◆ What the exercise asks ◆
Retype the listing below, keeping every line the same.

◆ Material supplied ◆
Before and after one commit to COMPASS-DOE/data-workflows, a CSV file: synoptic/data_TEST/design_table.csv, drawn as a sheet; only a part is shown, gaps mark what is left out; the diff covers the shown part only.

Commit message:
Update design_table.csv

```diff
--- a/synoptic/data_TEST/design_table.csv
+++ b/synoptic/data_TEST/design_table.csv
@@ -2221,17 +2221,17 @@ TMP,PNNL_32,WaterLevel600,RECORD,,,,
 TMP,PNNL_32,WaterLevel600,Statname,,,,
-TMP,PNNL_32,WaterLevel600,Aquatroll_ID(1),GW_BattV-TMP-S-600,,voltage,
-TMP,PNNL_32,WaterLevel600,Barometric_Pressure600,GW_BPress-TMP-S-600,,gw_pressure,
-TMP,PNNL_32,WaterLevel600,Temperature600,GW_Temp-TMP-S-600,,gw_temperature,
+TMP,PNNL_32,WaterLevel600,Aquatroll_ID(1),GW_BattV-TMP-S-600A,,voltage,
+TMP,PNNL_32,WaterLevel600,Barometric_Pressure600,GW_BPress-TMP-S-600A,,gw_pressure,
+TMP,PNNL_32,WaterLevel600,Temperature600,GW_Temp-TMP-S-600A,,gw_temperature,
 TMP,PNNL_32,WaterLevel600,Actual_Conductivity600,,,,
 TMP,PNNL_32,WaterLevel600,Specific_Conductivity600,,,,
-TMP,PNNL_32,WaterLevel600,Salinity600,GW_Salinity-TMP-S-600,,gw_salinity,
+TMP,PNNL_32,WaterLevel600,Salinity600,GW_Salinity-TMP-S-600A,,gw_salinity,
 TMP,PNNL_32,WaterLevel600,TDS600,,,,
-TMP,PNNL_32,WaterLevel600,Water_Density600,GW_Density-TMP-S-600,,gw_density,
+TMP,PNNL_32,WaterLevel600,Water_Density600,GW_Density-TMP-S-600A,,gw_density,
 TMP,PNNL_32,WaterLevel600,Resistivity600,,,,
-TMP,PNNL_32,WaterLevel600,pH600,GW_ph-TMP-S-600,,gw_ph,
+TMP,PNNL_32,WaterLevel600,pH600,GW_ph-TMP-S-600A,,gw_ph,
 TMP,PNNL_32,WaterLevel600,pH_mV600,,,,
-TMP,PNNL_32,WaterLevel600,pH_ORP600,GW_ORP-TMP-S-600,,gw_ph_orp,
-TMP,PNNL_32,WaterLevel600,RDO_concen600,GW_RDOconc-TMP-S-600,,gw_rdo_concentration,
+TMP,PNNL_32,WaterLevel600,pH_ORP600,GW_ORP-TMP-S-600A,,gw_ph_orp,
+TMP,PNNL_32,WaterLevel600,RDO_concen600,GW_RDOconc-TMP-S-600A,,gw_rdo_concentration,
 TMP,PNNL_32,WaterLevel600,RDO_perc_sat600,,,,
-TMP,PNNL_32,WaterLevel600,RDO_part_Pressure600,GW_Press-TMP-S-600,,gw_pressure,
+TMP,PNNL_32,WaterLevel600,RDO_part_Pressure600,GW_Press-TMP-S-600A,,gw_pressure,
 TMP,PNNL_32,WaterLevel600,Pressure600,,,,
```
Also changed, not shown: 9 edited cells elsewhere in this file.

◆ Exercise response ◆
Before and after one commit to COMPASS-DOE/data-workflows, a CSV file: synoptic/data_TEST/design_table.csv, drawn as a sheet; only a part is shown, gaps mark what is left out; the diff covers the shown part only.

Commit message:
Update design_table.csv

```diff
--- a/synoptic/data_TEST/design_table.csv
+++ b/synoptic/data_TEST/design_table.csv
@@ -2221,17 +2221,17 @@ TMP,PNNL_32,WaterLevel600,RECORD,,,,
 TMP,PNNL_32,WaterLevel600,Statname,,,,
-TMP,PNNL_32,WaterLevel600,Aquatroll_ID(1),GW_BattV-TMP-S-600,,voltage,
-TMP,PNNL_32,WaterLevel600,Barometric_Pressure600,GW_BPress-TMP-S-600,,gw_pressure,
-TMP,PNNL_32,WaterLevel600,Temperature600,GW_Temp-TMP-S-600,,gw_temperature,
+TMP,PNNL_32,WaterLevel600,Aquatroll_ID(1),GW_BattV-TMP-S-600A,,voltage,
+TMP,PNNL_32,WaterLevel600,Barometric_Pressure600,GW_BPress-TMP-S-600A,,gw_pressure,
+TMP,PNNL_32,WaterLevel600,Temperature600,GW_Temp-TMP-S-600A,,gw_temperature,
 TMP,PNNL_32,WaterLevel600,Actual_Conductivity600,,,,
 TMP,PNNL_32,WaterLevel600,Specific_Conductivity600,,,,
-TMP,PNNL_32,WaterLevel600,Salinity600,GW_Salinity-TMP-S-600,,gw_salinity,
+TMP,PNNL_32,WaterLevel600,Salinity600,GW_Salinity-TMP-S-600A,,gw_salinity,
 TMP,PNNL_32,WaterLevel600,TDS600,,,,
-TMP,PNNL_32,WaterLevel600,Water_Density600,GW_Density-TMP-S-600,,gw_density,
+TMP,PNNL_32,WaterLevel600,Water_Density600,GW_Density-TMP-S-600A,,gw_density,
 TMP,PNNL_32,WaterLevel600,Resistivity600,,,,
-TMP,PNNL_32,WaterLevel600,pH600,GW_ph-TMP-S-600,,gw_ph,
+TMP,PNNL_32,WaterLevel600,pH600,GW_ph-TMP-S-600A,,gw_ph,
 TMP,PNNL_32,WaterLevel600,pH_mV600,,,,
-TMP,PNNL_32,WaterLevel600,pH_ORP600,GW_ORP-TMP-S-600,,gw_ph_orp,
-TMP,PNNL_32,WaterLevel600,RDO_concen600,GW_RDOconc-TMP-S-600,,gw_rdo_concentration,
+TMP,PNNL_32,WaterLevel600,pH_ORP600,GW_ORP-TMP-S-600A,,gw_ph_orp,
+TMP,PNNL_32,WaterLevel600,RDO_concen600,GW_RDOconc-TMP-S-600A,,gw_rdo_concentration,
 TMP,PNNL_32,WaterLevel600,RDO_perc_sat600,,,,
-TMP,PNNL_32,WaterLevel600,RDO_part_Pressure600,GW_Press-TMP-S-600,,gw_pressure,
+TMP,PNNL_32,WaterLevel600,RDO_part_Pressure600,GW_Press-TMP-S-600A,,gw_pressure,
 TMP,PNNL_32,WaterLevel600,Pressure600,,,,
```
Also changed, not shown: 9 edited cells elsewhere in this file.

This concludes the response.